In 1929 he directed a field expedition for the Colorado Museum of Natural History. He conducted archaeological surveys of the American plains area including Eastern Colorado, 1930-1933; Eastern Wyoming, 1931; Western Nebraska, 1933; Northeast New Mexico, 1934-1935; Southern Wyoming, 1935-1939; and Southern Colorado, 1940-1943. Renaud deposited artifacts from his field expeditions in the University of Denver Anthropology Museum. His papers contain field notes, archaeological survey manuscripts with original sketched site maps and artifact drawings, photographs, maps, journal articles, newspaper clippings, and microfilm.
Fallis F. Rees (1897-1980) was an amateur archaeologist who researched the ancient civilizations of Egypt, Mesopotamia, Asia, America and Africa. He also studied the theory of cross-communication among civilizations in the ancient world. (cont.)
He conducted research on the Olmec and Mayan peoples in the western hemisphere and traveled through Mexico and Central America to visit the monuments and ruins of these civilizations. He chronicled the similarities between the religious, astronomical and mythological aspects of the old and new world cultures.
Anthropologist Ruth Murray Underhill served as Supervisor of Indian Education with the U.S. Indian Service from 1942-1948 and was professor of Anthropology at the University of Denver from 1948-1952. (cont.)

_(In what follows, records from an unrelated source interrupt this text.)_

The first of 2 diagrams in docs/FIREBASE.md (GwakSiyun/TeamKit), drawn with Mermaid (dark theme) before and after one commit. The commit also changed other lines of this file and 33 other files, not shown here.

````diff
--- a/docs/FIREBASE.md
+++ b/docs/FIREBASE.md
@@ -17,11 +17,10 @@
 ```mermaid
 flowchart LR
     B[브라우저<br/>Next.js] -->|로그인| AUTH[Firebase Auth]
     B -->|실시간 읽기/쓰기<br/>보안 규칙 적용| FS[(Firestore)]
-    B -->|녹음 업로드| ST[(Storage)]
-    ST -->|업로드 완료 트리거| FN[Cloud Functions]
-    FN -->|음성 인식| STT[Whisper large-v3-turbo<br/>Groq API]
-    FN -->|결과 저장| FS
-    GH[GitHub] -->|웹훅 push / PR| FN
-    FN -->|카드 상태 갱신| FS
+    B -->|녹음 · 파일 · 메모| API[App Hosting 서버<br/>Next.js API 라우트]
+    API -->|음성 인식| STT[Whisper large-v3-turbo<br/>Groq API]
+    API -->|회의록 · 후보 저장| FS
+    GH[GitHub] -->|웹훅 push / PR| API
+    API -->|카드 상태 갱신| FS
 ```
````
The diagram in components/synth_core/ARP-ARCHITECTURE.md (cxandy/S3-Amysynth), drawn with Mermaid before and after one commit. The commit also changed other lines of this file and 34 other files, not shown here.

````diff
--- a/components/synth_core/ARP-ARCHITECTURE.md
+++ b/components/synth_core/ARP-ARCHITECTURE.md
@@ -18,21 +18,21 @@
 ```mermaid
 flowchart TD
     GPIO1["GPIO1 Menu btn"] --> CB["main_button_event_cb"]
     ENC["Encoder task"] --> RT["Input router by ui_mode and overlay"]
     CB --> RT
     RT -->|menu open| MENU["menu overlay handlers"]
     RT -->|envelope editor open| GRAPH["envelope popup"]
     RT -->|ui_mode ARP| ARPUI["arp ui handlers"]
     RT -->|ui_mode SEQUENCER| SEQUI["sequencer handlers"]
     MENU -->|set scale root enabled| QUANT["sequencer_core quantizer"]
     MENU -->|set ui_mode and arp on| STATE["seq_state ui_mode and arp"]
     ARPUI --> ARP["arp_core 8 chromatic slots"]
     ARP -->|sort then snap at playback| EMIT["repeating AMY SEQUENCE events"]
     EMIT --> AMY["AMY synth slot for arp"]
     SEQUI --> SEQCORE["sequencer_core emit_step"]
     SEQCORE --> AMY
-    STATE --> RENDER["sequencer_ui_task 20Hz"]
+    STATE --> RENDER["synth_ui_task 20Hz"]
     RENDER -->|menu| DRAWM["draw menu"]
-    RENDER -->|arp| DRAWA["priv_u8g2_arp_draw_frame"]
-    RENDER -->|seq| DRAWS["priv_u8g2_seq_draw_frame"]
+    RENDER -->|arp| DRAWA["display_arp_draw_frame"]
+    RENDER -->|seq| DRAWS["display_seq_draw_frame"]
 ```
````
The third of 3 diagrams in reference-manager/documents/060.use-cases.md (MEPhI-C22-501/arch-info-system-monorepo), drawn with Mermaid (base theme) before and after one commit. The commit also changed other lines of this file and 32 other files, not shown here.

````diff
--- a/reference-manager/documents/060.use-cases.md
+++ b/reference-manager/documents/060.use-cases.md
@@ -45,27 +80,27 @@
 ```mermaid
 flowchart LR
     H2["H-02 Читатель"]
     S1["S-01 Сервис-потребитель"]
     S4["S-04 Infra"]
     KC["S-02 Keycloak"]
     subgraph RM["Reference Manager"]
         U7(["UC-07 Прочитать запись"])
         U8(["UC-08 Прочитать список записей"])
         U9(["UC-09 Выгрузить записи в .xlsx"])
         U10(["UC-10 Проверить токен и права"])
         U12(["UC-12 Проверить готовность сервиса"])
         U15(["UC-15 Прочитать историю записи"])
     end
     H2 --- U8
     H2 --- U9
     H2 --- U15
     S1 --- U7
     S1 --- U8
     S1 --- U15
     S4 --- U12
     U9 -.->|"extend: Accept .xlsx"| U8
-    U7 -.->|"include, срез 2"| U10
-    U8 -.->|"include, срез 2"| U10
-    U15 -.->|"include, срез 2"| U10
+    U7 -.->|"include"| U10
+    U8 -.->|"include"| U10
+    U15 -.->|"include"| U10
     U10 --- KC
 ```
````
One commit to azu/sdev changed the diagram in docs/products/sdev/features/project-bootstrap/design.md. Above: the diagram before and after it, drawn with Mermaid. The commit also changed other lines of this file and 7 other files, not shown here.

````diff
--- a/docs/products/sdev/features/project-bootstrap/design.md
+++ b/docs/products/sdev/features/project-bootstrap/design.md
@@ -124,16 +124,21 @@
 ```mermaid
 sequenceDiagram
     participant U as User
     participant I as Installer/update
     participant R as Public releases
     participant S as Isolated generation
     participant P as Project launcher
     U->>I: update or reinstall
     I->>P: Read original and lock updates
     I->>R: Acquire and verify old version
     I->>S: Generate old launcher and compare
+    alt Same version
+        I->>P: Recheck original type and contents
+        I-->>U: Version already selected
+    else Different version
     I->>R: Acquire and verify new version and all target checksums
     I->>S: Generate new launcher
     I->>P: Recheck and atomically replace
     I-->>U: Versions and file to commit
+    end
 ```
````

She was born in Ossining, New York on August 22, 1884 and graduated from Vassar College in 1905 with a B.A. in comparative literature. She earned a Ph.D. in Anthropology from Columbia University in 1934 and worked for the U.S. Indian Service (later the Bureau of Indian Affairs). Underhill was involved in the Indian Visiting Program of the American Friends Service Committee, a peace and service organization affiliated with the Quaker Church. Her publications that have manuscripts in this collection include Earth people: the story of the Navaho; First came the family; Red Man's religion; Red Man's America; and Southwest Indians. Ruth M. Underhill's papers consist primarily of materials from 1950-1969 and include course materials from her teaching at the University of Denver: lecture notes, exams, syllabi, course descriptions, and bibliographies. Her work with Native American tribes in education, training, employment and political issues is reflected in the U.S. Bureau of Indian Affairs publications and memos, newspaper clippings, newspapers, newsletters, convention papers, booklets, and correspondence. Also includes manuscripts, galley proofs, and typescripts of books as well as journal articles, journal reprints.